Rogers, Deputy Attorney General at the time to Attorney General Herbert Brownell, was the impresario of the conference.
This partisan inquiry (seeking to document Republican charges, dating from 1948, of the Democrats' "softness toward communism") assumed an even more politically charged form following a November, 1953, speech by Attorney General Herbert Brownell.

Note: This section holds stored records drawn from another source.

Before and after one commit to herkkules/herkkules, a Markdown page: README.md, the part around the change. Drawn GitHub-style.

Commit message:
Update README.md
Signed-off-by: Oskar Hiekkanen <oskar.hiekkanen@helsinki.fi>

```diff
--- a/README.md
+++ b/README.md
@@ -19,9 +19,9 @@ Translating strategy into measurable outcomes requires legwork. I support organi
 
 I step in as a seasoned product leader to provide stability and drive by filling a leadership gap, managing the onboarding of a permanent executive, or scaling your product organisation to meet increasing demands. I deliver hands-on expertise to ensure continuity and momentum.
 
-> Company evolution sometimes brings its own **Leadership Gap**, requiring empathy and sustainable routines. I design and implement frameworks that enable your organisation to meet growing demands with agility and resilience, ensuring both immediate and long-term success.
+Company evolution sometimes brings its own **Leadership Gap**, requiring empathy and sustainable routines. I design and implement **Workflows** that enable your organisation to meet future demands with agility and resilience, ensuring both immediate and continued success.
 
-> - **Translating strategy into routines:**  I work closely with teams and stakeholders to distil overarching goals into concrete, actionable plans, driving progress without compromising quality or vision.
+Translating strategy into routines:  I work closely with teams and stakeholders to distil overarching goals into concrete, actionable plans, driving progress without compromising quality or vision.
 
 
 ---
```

William Satire and former Attorney General Herbert Brownell called upon Nixon to explain himself, but he decisively rejected that alternative after Johnson quit the race.